Each line of the records containing "info" is to be copied out and returned.

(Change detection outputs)
____________________
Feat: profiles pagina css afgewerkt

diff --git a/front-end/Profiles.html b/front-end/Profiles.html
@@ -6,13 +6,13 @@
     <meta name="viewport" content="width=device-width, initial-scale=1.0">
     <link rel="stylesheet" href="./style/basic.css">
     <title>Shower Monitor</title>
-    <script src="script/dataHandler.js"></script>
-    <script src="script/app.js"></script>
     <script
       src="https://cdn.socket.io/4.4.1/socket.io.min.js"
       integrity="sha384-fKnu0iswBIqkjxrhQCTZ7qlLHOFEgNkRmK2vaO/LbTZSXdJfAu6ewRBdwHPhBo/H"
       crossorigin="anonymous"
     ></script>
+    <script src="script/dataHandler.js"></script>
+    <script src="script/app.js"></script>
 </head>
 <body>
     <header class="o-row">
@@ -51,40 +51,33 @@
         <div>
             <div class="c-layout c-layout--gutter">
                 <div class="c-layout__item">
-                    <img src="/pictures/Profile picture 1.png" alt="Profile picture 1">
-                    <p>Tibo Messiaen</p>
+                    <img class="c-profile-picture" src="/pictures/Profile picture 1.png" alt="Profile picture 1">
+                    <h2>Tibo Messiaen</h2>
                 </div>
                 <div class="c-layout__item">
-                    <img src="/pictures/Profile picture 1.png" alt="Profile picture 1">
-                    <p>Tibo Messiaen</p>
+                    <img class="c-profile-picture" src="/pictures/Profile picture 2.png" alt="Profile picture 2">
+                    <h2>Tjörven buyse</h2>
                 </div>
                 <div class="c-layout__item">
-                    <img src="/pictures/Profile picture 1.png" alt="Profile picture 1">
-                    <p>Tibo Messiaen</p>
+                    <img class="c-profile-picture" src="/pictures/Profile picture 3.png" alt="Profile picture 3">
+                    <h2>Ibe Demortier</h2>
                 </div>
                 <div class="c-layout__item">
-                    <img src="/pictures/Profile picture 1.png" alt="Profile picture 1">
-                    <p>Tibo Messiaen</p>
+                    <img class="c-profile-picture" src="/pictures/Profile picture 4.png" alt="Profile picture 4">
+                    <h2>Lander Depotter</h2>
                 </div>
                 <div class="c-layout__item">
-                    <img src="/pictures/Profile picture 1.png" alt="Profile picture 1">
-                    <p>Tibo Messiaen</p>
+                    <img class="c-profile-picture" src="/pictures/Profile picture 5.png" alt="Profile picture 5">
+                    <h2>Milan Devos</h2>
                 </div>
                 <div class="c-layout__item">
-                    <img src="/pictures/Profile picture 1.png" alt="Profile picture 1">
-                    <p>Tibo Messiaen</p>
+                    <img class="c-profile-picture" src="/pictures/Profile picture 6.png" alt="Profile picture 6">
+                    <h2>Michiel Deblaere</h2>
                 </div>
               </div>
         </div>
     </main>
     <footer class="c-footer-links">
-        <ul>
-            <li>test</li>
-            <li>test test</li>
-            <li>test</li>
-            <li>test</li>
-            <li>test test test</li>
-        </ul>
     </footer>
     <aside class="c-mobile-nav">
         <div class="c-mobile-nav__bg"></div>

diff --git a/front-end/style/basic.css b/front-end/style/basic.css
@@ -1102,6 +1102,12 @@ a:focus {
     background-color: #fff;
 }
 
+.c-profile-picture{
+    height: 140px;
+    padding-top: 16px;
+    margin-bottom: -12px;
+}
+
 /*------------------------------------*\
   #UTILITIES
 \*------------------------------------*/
____________________
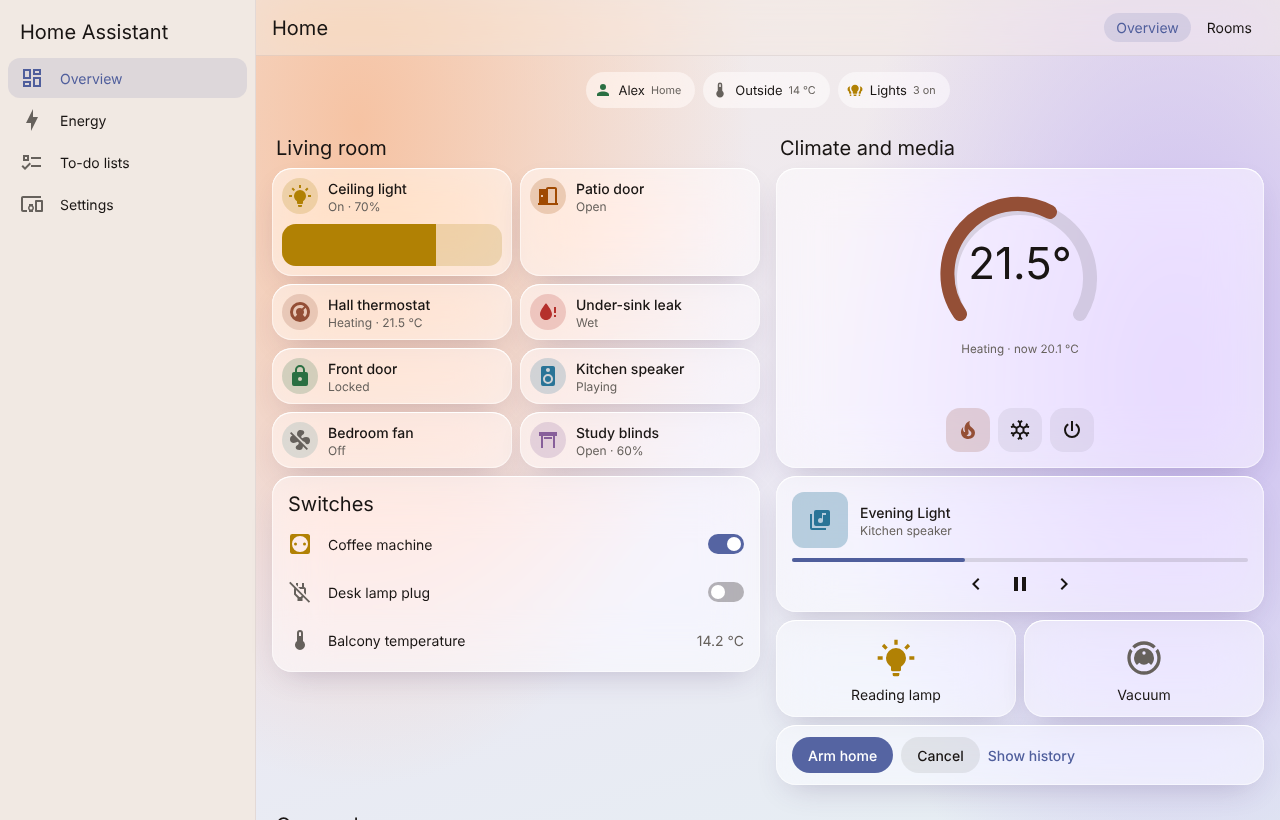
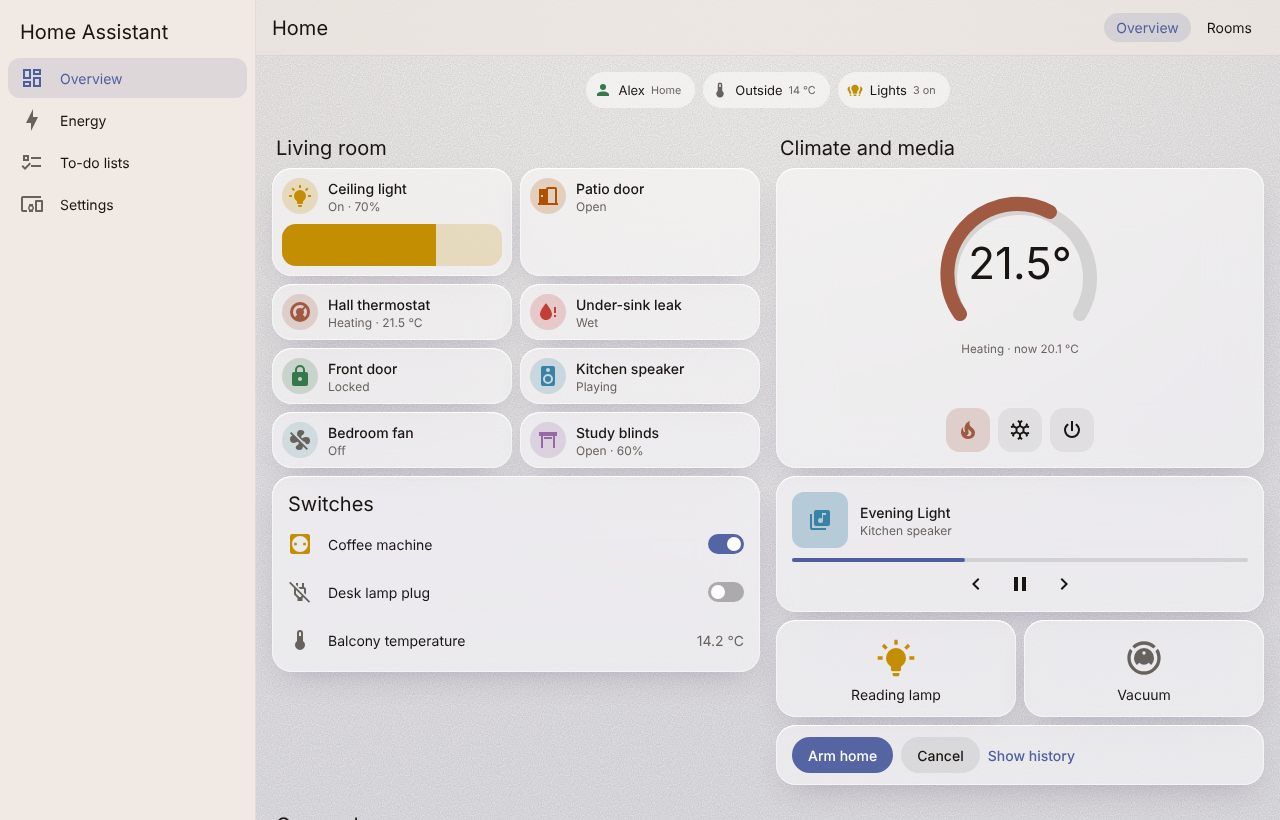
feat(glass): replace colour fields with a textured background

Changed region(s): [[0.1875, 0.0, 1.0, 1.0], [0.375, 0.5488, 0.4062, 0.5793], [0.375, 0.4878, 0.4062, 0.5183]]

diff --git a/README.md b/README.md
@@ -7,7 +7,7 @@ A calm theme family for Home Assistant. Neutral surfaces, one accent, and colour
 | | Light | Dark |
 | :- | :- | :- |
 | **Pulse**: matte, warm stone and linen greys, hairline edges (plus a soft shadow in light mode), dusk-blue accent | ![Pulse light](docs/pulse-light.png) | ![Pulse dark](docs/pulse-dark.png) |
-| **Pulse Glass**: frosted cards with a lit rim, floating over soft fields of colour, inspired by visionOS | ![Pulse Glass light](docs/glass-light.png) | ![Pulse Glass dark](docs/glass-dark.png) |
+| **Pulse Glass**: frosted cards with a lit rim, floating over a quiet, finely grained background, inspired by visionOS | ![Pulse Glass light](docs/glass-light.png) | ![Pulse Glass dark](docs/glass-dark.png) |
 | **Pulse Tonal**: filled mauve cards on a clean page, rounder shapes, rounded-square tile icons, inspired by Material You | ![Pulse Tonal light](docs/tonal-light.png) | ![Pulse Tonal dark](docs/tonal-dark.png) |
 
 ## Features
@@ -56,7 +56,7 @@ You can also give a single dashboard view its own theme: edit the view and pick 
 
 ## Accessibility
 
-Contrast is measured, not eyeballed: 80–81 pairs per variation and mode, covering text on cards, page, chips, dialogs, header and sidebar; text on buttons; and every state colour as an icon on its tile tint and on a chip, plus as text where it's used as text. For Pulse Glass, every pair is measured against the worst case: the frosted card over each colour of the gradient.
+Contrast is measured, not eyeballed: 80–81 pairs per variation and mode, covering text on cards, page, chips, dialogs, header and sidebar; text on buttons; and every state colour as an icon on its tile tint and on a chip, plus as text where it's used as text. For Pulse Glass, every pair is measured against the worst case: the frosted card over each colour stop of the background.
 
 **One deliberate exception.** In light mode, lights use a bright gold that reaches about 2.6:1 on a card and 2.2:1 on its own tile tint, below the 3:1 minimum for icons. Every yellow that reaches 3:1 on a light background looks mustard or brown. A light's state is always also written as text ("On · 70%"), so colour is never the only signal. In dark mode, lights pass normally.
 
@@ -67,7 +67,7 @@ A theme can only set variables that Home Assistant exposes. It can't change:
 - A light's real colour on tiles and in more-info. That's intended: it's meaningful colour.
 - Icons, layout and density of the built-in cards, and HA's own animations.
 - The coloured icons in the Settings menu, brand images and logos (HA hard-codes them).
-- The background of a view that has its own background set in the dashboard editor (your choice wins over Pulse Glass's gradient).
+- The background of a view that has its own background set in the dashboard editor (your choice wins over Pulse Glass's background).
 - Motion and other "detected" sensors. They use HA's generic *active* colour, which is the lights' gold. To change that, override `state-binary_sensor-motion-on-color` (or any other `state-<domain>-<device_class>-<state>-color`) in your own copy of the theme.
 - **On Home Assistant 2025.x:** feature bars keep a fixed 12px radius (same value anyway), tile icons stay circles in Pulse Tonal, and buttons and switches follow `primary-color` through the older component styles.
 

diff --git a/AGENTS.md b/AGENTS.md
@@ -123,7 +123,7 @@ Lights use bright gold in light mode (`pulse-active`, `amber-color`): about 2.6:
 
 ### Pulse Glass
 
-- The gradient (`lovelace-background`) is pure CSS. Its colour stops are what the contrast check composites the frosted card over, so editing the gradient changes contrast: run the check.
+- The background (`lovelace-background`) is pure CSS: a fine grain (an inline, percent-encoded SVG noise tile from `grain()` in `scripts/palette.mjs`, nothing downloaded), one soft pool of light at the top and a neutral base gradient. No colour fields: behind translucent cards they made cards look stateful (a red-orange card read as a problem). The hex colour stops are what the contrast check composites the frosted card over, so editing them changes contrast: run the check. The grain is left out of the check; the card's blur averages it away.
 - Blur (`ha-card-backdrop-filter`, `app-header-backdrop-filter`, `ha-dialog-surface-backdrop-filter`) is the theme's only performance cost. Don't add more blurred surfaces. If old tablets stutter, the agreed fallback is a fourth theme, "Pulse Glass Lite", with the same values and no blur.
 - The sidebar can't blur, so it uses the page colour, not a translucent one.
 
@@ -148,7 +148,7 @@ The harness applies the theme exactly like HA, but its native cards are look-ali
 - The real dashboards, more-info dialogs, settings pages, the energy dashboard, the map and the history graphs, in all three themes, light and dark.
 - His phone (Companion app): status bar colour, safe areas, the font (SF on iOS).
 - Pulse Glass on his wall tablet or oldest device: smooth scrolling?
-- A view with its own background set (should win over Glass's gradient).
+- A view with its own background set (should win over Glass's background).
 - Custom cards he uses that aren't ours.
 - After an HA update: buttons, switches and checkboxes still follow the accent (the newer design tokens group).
____________________
◆ Output:
 - A light's real colour on tiles and in more-info. That's intended: it's meaningful colour.
 - The real dashboards, more-info dialogs, settings pages, the energy dashboard, the map and the history graphs, in all three themes, light and dark.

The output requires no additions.